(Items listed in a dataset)
================================
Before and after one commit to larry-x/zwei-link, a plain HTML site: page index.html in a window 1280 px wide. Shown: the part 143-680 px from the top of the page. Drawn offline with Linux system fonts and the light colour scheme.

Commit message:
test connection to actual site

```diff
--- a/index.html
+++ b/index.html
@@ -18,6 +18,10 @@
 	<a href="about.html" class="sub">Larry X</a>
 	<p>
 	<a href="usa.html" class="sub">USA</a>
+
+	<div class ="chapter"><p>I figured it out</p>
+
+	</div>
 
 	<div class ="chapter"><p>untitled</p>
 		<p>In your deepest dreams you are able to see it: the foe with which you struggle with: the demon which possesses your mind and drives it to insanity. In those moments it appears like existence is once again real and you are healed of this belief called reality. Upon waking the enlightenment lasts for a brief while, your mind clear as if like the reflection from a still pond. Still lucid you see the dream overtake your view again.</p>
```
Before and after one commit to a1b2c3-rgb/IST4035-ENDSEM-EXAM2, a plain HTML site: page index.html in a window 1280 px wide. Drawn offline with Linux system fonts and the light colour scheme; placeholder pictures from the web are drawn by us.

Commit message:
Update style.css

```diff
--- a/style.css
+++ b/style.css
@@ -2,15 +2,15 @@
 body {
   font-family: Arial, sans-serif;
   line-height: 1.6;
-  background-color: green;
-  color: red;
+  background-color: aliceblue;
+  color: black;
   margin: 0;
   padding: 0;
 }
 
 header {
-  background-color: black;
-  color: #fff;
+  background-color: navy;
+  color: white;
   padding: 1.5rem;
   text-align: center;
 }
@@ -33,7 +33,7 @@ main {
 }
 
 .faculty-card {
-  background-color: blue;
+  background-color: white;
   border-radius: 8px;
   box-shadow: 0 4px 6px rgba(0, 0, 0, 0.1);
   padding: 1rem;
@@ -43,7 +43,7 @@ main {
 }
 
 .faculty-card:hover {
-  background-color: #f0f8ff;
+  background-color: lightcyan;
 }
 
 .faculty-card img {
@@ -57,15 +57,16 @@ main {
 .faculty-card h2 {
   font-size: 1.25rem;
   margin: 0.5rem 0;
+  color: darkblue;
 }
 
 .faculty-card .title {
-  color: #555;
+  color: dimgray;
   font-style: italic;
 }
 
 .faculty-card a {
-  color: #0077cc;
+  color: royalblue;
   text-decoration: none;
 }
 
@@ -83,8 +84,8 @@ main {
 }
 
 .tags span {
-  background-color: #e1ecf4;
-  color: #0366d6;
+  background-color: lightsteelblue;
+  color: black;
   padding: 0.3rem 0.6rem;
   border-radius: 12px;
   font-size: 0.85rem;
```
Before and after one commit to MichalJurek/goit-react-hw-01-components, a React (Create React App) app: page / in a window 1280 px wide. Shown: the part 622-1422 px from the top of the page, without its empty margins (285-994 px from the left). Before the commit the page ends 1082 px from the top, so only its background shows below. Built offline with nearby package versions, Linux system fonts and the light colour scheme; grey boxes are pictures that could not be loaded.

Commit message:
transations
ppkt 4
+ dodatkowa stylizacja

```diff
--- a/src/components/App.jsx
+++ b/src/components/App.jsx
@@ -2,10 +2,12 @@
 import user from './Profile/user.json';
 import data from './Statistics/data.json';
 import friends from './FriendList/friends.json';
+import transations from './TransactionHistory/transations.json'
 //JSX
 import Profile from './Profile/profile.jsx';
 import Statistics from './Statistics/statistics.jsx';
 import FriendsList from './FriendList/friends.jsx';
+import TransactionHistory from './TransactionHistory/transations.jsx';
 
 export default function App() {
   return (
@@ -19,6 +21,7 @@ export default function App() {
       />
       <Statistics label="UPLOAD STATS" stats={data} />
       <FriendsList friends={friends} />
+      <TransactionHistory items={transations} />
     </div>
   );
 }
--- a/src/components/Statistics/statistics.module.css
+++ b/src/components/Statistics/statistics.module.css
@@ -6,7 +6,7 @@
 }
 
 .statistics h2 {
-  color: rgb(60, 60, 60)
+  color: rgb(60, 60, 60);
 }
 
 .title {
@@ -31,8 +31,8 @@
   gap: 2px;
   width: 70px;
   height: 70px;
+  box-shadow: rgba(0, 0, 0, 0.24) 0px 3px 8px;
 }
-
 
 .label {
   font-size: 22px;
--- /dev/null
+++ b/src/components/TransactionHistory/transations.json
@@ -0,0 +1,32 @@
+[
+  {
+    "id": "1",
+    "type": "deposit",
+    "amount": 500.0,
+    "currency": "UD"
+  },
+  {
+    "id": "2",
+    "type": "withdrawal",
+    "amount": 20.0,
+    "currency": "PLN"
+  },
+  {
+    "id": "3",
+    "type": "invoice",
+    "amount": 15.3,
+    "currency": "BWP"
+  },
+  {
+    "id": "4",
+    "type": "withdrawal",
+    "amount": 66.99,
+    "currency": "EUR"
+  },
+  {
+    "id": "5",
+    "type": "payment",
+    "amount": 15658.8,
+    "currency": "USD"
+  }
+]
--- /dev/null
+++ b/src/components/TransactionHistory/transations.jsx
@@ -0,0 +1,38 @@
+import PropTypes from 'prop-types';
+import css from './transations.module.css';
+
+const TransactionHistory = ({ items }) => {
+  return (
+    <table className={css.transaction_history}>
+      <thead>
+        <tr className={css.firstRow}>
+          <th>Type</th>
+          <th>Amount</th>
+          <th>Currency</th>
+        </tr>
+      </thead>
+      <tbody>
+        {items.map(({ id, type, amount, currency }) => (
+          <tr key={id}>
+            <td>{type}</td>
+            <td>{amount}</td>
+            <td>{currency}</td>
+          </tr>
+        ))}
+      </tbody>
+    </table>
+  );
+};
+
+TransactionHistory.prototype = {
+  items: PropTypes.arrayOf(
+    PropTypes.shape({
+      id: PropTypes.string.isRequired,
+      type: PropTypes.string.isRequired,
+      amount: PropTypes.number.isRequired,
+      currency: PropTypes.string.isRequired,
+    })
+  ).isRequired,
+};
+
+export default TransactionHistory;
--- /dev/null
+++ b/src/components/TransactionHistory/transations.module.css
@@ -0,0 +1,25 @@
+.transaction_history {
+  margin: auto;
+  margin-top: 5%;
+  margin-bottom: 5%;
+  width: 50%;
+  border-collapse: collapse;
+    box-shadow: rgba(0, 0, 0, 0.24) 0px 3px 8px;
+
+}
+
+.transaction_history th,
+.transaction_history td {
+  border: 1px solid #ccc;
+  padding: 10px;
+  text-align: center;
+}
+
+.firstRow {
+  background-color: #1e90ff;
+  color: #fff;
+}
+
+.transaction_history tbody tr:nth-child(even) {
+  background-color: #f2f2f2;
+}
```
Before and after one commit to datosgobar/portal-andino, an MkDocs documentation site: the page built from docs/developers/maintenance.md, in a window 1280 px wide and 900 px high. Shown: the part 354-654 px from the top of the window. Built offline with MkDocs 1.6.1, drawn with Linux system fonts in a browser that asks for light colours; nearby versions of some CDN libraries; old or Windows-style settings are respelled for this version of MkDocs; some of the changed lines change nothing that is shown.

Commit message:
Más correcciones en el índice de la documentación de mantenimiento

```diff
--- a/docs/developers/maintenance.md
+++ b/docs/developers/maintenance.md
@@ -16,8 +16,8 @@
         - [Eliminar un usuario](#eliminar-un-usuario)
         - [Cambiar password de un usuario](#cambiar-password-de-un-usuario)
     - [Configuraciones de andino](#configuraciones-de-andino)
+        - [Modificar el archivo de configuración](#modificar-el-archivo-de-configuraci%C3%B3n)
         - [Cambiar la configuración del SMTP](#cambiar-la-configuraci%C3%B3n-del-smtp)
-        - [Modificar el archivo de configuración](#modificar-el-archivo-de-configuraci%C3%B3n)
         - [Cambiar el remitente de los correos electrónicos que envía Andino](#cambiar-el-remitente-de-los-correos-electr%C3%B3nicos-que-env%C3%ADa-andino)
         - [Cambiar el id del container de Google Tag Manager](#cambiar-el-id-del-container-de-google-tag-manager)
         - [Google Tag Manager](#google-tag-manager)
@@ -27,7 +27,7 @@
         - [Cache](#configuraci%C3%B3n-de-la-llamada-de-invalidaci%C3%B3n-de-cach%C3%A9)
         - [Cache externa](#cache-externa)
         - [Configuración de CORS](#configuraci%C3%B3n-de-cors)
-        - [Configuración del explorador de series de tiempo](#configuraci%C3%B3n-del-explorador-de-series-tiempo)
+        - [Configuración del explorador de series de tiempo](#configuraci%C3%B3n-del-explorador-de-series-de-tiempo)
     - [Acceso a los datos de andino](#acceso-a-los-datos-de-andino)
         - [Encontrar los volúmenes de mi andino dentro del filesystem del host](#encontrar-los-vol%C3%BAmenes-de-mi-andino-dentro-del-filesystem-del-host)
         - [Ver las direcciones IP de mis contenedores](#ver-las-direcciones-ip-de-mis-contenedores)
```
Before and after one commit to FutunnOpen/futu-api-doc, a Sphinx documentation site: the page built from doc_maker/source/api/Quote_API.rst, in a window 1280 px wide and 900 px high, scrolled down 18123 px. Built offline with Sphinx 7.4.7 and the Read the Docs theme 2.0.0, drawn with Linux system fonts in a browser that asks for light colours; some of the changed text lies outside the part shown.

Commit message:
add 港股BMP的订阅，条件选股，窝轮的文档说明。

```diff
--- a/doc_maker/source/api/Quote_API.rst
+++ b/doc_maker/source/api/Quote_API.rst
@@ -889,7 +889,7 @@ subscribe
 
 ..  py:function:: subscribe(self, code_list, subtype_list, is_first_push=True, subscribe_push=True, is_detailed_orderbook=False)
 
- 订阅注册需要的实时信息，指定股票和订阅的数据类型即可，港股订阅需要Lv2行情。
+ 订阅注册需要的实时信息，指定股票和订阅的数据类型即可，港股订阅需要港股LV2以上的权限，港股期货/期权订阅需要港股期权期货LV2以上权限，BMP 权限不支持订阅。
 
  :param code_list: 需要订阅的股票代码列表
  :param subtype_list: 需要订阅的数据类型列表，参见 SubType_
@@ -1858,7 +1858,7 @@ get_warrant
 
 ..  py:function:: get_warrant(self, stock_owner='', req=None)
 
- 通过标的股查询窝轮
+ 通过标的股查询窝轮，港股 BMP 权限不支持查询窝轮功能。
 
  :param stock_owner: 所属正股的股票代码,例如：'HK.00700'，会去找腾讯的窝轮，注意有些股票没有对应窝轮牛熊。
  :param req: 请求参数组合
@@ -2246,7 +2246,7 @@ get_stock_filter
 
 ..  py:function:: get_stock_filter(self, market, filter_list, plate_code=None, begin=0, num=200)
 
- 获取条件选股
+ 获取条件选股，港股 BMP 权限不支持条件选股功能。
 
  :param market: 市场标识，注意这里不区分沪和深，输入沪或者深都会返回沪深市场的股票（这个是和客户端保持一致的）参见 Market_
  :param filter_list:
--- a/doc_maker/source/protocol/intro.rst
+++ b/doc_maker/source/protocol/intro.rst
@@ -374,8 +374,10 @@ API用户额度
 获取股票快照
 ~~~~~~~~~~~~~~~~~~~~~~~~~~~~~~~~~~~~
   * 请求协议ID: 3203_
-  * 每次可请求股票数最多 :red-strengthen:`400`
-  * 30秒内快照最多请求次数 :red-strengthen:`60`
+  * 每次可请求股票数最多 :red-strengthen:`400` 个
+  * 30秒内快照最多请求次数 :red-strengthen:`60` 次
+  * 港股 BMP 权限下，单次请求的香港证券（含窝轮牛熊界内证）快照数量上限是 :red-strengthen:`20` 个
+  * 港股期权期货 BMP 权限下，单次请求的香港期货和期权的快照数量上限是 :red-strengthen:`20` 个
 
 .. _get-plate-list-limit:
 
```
================================
■ WORK ORDER:
Tell how many lines of the data include the word "nearby", and nothing else.

■ RESPONSE TO THIS EXERCISE:
2